Bees and thunderclouds: More alike than you may think

Bees and thunderclouds: More alike than you may think

A new study has found bees can produce as much atmospheric electric charge as a thundercloud, raising questions about the environmental implications.

The authors say the bee-induced charge can help shape weather events, and lift spiders into the air and plop them a far distance away.

Most living creatures carry an innate electric charge. Researchers found that honeybee hive swarms can change atmospheric electricity by 100 to 1,000 volts per metre.

And bees aren't the only ones that can do this. Think about locusts - their giant swarms can cover hundreds of kilometres and be made up of up to 80 million insects. It's believed their influence is likely far greater than that of honeybees.

“We always looked at how physics influenced biology, but at some point, we realized that biology might also be influencing physics,” says first author Ellard Hunting, a biologist at the University of Bristol, in a statement.

“We’re interested in how different organisms use the static electric fields that are virtually everywhere in the environment.”

The discovery that there is a link between biology and static electric fields is new - and it raises questions that warrant further study.

For example, how do these charges impact very tiny things, like microbes? and do they have any influence over big things, like the global electric circuit?

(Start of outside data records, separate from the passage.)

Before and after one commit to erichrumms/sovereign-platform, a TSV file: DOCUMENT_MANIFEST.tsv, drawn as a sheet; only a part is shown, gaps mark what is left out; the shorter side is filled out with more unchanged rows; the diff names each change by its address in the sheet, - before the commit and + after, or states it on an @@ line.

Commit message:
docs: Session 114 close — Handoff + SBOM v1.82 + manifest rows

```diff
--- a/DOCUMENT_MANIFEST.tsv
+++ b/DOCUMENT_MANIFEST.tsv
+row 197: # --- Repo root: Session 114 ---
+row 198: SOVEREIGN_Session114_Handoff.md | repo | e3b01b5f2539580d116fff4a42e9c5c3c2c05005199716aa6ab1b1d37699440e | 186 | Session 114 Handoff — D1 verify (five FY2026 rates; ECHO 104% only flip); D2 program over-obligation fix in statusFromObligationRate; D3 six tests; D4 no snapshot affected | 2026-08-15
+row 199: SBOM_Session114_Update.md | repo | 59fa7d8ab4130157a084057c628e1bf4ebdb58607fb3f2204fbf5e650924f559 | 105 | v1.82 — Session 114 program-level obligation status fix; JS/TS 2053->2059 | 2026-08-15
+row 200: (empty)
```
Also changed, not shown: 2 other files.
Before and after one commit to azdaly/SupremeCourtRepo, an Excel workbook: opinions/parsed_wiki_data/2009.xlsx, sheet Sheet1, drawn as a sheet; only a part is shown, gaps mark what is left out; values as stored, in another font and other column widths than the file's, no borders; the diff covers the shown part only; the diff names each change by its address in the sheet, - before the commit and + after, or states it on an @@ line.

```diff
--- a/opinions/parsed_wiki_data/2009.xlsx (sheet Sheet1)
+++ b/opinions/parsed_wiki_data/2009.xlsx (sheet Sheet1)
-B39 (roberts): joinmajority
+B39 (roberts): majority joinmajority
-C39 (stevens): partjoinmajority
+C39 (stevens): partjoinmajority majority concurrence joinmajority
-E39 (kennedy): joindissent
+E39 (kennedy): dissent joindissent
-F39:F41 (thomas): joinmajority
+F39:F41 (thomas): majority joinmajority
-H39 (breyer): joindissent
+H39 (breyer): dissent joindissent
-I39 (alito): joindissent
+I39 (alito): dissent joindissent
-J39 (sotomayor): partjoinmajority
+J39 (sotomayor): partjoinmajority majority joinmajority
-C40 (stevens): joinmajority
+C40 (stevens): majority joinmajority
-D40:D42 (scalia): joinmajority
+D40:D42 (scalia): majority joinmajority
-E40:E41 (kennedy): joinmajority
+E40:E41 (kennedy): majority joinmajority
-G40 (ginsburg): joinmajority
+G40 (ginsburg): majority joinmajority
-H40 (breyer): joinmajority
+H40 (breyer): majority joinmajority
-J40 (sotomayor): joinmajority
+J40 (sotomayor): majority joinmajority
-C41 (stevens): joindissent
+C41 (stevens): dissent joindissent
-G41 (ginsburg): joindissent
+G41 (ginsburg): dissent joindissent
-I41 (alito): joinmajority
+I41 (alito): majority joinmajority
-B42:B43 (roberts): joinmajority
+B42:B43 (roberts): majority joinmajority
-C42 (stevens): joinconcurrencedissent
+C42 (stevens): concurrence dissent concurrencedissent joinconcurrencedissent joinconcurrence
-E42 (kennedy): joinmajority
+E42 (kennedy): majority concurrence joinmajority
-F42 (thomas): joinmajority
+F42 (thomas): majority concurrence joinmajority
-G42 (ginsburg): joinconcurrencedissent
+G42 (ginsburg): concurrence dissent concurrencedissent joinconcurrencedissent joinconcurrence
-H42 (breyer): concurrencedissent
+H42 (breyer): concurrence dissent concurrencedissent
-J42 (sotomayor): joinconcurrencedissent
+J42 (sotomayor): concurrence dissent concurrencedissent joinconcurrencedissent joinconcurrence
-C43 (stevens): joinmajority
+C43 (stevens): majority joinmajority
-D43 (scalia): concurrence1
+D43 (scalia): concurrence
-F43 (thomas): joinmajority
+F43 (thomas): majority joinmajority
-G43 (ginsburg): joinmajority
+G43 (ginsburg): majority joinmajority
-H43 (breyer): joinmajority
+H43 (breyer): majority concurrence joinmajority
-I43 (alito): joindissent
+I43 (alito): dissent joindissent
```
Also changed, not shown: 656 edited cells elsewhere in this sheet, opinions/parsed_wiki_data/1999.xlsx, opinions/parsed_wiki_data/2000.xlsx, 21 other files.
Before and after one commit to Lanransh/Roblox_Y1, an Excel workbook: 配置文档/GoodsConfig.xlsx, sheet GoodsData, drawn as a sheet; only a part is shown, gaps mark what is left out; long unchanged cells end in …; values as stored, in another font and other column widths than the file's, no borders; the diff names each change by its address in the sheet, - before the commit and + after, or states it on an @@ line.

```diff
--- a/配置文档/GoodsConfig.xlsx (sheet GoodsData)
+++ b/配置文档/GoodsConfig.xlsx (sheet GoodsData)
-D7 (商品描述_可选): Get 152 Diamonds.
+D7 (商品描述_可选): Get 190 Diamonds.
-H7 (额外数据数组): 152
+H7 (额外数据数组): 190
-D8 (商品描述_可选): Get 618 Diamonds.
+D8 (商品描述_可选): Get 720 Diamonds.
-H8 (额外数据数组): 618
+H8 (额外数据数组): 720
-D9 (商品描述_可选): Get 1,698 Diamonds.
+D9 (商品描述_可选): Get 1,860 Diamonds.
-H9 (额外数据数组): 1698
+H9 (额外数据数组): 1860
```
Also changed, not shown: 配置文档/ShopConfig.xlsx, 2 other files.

Only time will tell - but the study does highlight one important point -- that all creatures play a role in the ecosystem, sometimes in ways we just starting to understand.